Zombie assets can also result in items being bought twice by purchasing departments who don’t know that suitable assets are already on hand. The business is then left with wasted money and unused assets that aren’t helping the bottom line.
How Can a Business Deal with Ghost Assets?
Businesses that still have manual accounting and inventory control systems are particularly vulnerable to ghost assets because their systems tend to aggravate human error. (In this case, computerized systems like Excel are still counted as manual systems because they still rely on human input and adjustments.)
Any business that thinks it might have ghost assets clogging up its books (which, again, is often far more businesses than realize it) should immediately begin taking steps to remedy the problem. A basic program for eliminating ghost assets includes the following steps:
- A complete physical accounting of all inventory.
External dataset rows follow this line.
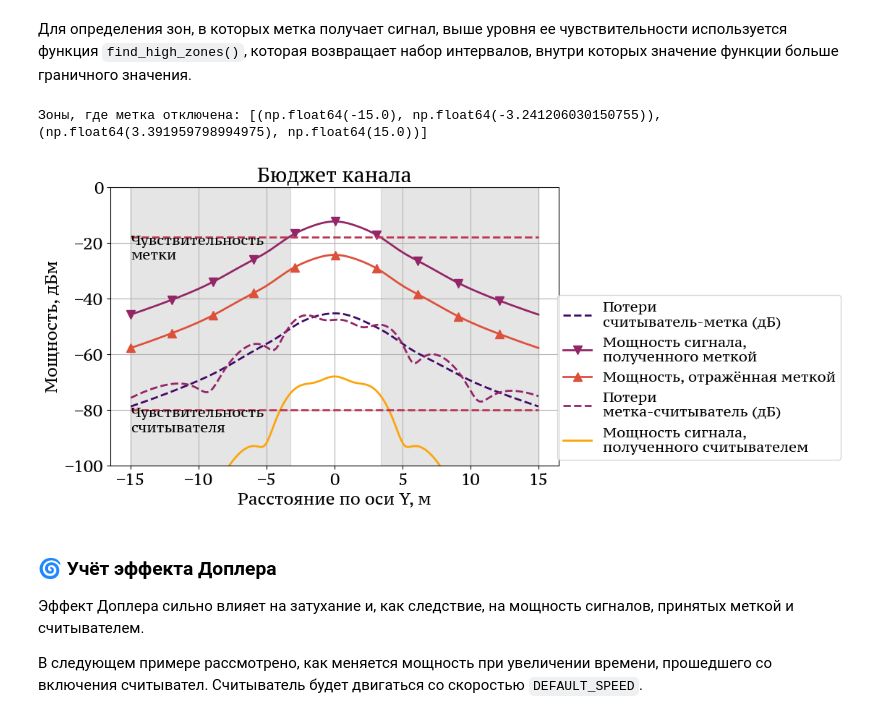
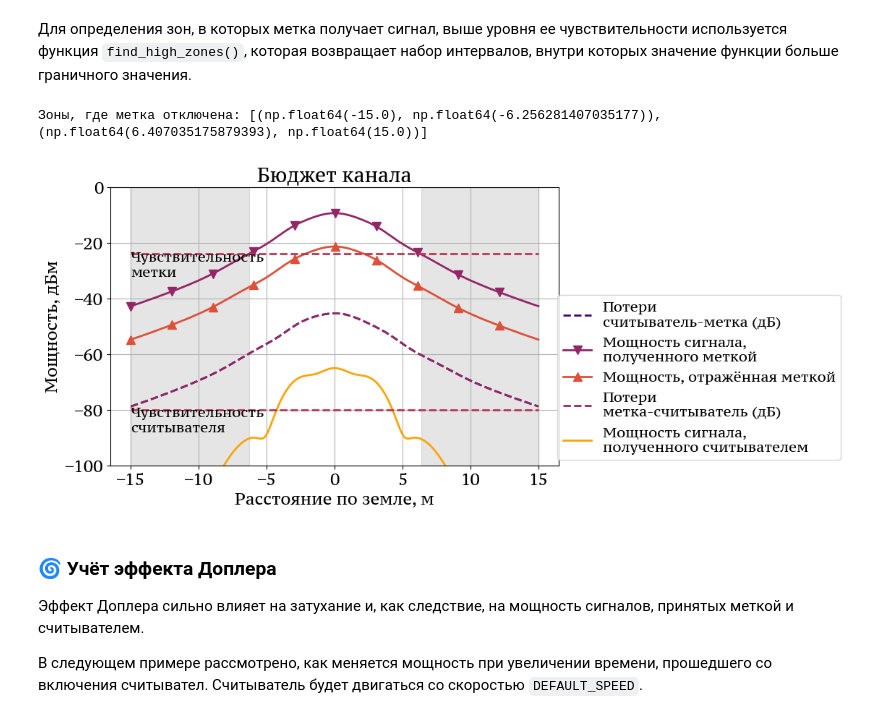
Before and after one commit to VilmenAbramian/simulation, a Jupyter notebook: pysim/experiments/notebooks/channel.ipynb, the cells around one changed output. Drawn from its saved outputs; the diff is of its cells as text; code cells hidden in the pictures.

Commit message:
Update channel images

```diff
--- a/pysim/experiments/notebooks/channel.ipynb
+++ b/pysim/experiments/notebooks/channel.ipynb
@@ -42,8 +42,8 @@ setup_matplotlib()
 1) Положение считывателя и метки указывается как `np.array((x, y, z))`, где x, y, z - координаты в метрах в начале моделирования;
 2) Координаты векторов направлений антенн считывателя и метки должны быть отнормированными;
 # %%
-DIRECTORY = 'channel' # Название директории, в которой будут сохраняться изображения
-SAVE_FIG = False # Сохранять ли построенные изображения
+DIRECTORY = "channel" # Название директории, в которой будут сохраняться изображения
+SAVE_FIG = True # Сохранять ли построенные изображения
 # %% [markdown]
 ### 🌍 Параметры окружающей среды
 # %%
@@ -96,8 +96,8 @@ TRCAL_MUL = inner_params.reader_params.trcal_rtcal_mul
 # %%
 TAG_POS = np.array((default_params.tag_offset, 0, inner_params.tag_params.tag_altitude)) # Координаты (x, y, z)
 TAG_ANTENNA_DIRECTION = inner_params.geometry_params.tag_antenna_direction
-TAG_POLARIZATION = inner_params.channel_params.tag_default_polarization
-TAG_SENSITIVITY = inner_params.energy_params.tag_sensitivity           # dBm
+TAG_POLARIZATION = inner_params.channel_params.reader_default_polarization # inner_params.channel_params.tag_default_polarization
+TAG_SENSITIVITY = -24 # inner_params.energy_params.tag_sensitivity           # dBm
 TAG_GAIN = inner_params.energy_params.tag_antenna_gain                 # dBi
 # %% [markdown]
 ## 📈 Коэффициент отражения
@@ -476,36 +476,36 @@ def plot_budget(
         ax.add_patch(patches.Rectangle(xy=(interval[0], y_min),
             width=(interval[1] - interval[0]),
             height=(y_max - y_min),
             fill=True, color='gray', alpha=0.2))
 
     ax.text(x=MINIMUM_DISTANCE, y=TAG_SENSITIVITY-8,
             s='Чувствительность\nметки', fontsize=GraphConsts.LEGEND_FONTSIZE,
             fontdict={'style': 'italic'})
     ax.text(x=MINIMUM_DISTANCE, y=READER_SENSITIVITY-8,
             s='Чувствительность\nсчитывателя', fontsize=GraphConsts.LEGEND_FONTSIZE,
             fontdict={'style': 'italic'})
 
     # Оси и легенда
     ax.set_ylim((y_min, y_max))
     ax.grid()
-    ax.set_xlabel('Расстояние по оси Y, м')
+    ax.set_xlabel('Расстояние по земле, м')
     ax.set_ylabel('Мощность, дБм')
     ax.tick_params(axis='both', which='major')
 
     handles, labels = ax.get_legend_handles_labels()
     patch = patches.Patch(color='grey', alpha=0.5)
     handles.append(patch)
     fig.legend(bbox_to_anchor=(1.4, 0.6))
     ax.set_title('Бюджет канала')
 
     if save_fig:
         savefig(name=image_name, directory=DIRECTORY)
 
 # Вызов функции
 plot_budget(save_fig=SAVE_FIG)
 # %% [output]
-Зоны, где метка отключена: [(np.float64(-15.0), np.float64(-3.241206030150755)), (np.float64(3.391959798994975), np.float64(15.0))]
+Зоны, где метка отключена: [(np.float64(-15.0), np.float64(-6.256281407035177)), (np.float64(6.407035175879393), np.float64(15.0))]
-[figure, old version]
+[figure, new version]
 # %% [markdown]
 ### 🌀 Учёт эффекта Доплера
 
```
Also changed, not shown: parts of 4 cells of this notebook, 15 other files.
For larger businesses, this may need to be an ongoing project.
- Reconciliation of physical inventory with accounting systems.
- Calculation of value of depreciated assets and re-filing of relevant tax forms.
- Implementation of new accounting or manufacturing software to standardize inventory and asset tracking.
One tool that many businesses have found to be effective in “busting” ghost assets is enterprise resource planning (ERP) systems. These systems are designed to synchronize and harmonize a business’s operations across departments and provide a massively increased level of transparency for inventory and asset control. Many include or can be synchronized with RFID tracking systems that make inventory control and management a faster, simpler and more streamlined process.
Manufacturing ERP systems are some of the most commonly used, but ERP systems exist for virtually every niche. Some are specifically for process manufacturers, such as food and beverage companies, while others are aimed at additive manufacturers, made-to-order manufacturers or wholesale and industrial distributors. Whatever niche a business occupies, there’s an ERP system with the capability to keep its operations smooth and its accounting ghost-free.
Whether or not a business feels like it’s haunted by ghost assets, it’s a good idea to periodically clear out the cobwebs that tend to infest accounting systems.
If ghost assets are lurking there, use the above steps to exorcise them—and then develop a plan to make sure the problem doesn’t return.